» What this task involves: What lines in the entries below contain the word "print"? Copy all of them.

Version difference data
------------------------------------------------

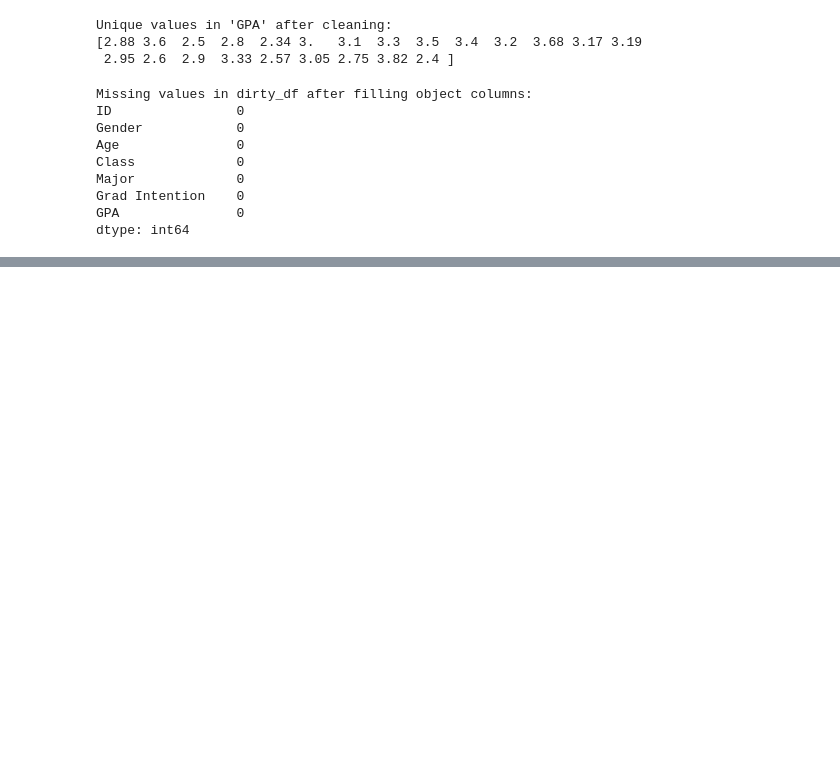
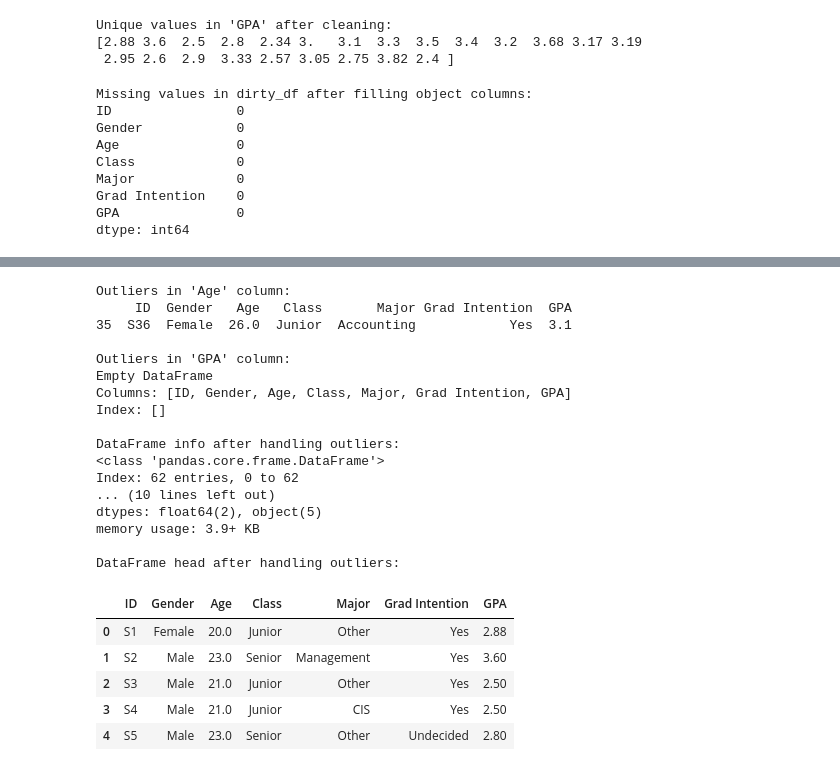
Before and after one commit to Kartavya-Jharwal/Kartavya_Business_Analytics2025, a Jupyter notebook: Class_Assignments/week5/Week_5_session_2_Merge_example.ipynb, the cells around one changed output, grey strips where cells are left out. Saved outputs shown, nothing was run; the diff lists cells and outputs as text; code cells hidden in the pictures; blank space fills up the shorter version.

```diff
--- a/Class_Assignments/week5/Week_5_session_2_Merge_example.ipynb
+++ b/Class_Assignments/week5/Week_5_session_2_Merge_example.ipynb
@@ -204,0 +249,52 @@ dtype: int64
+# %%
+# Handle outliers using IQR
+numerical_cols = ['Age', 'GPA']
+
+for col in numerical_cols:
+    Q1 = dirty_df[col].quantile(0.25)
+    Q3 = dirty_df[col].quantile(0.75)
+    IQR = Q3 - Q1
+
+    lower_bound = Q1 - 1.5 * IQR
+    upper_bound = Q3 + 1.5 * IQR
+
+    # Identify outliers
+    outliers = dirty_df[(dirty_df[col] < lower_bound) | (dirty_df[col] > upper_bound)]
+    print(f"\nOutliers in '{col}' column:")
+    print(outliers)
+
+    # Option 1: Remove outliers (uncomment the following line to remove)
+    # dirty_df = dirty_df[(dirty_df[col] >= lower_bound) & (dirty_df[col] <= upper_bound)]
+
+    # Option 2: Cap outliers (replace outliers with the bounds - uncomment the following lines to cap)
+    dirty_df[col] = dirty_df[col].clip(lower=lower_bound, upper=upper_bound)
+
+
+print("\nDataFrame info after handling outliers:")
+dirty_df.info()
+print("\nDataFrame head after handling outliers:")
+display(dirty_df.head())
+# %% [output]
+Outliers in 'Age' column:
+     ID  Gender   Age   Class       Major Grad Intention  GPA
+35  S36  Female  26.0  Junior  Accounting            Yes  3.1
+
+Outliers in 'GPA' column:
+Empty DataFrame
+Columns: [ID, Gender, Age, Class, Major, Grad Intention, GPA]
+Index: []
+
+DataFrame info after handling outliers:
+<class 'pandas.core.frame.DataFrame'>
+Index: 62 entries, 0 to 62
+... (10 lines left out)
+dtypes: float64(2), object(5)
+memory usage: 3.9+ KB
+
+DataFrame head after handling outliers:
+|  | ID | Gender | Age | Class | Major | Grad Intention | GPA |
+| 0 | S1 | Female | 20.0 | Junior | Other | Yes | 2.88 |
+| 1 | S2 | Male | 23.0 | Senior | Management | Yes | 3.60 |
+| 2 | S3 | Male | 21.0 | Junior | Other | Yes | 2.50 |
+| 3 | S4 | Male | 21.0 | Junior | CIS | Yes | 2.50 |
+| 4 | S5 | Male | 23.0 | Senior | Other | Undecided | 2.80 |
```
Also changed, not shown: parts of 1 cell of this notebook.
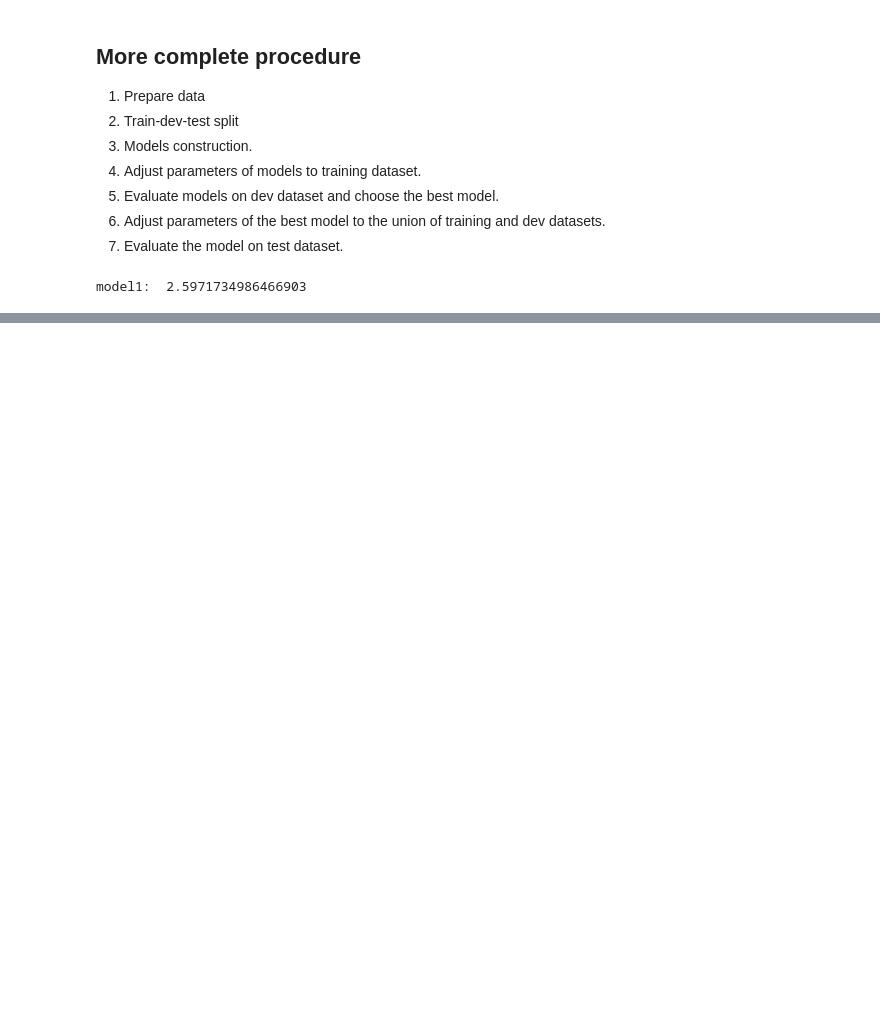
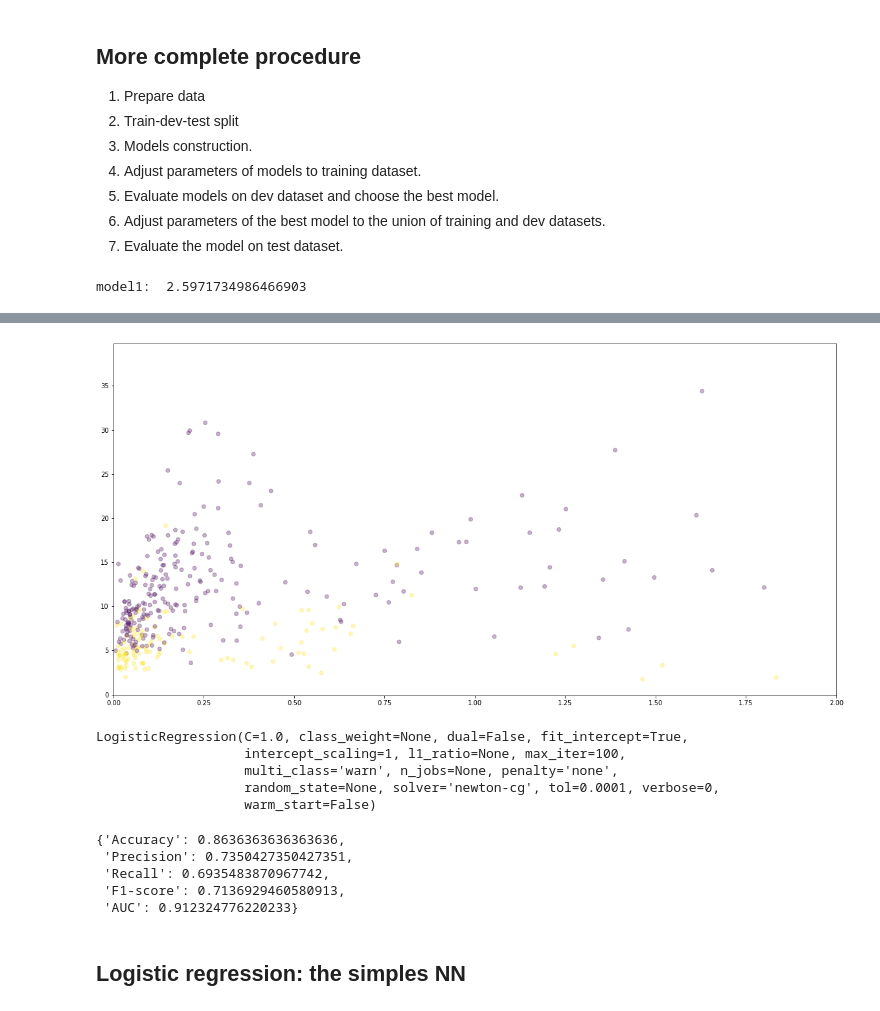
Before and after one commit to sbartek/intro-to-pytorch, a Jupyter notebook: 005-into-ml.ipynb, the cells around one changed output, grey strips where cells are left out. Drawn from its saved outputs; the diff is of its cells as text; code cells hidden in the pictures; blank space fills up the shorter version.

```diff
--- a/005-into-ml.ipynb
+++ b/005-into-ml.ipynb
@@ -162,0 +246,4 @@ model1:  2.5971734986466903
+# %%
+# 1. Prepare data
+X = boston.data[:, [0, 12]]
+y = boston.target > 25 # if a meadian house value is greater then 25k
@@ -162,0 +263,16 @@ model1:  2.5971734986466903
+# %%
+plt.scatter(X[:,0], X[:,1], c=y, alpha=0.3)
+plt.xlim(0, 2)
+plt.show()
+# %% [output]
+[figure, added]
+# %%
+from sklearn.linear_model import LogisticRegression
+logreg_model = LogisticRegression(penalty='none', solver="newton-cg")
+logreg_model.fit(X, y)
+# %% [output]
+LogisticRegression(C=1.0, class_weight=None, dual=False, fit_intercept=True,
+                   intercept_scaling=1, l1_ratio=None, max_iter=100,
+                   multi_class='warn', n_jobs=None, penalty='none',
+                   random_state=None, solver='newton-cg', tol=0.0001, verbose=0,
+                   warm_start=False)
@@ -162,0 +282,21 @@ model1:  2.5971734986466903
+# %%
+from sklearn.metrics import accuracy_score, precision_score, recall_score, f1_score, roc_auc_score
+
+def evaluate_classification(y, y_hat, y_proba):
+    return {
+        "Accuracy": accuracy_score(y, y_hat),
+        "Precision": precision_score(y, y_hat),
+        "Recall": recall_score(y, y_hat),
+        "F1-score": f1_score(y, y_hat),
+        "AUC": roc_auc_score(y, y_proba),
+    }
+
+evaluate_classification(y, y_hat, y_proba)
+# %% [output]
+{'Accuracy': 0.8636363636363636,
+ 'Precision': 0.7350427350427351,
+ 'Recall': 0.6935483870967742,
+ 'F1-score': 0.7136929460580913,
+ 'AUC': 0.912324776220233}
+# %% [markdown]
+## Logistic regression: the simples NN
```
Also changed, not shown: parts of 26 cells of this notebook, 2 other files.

------------------------------------------------

» Answer for the task:
+    print(f"\nOutliers in '{col}' column:")
+    print(outliers)
+print("\nDataFrame info after handling outliers:")
+print("\nDataFrame head after handling outliers:")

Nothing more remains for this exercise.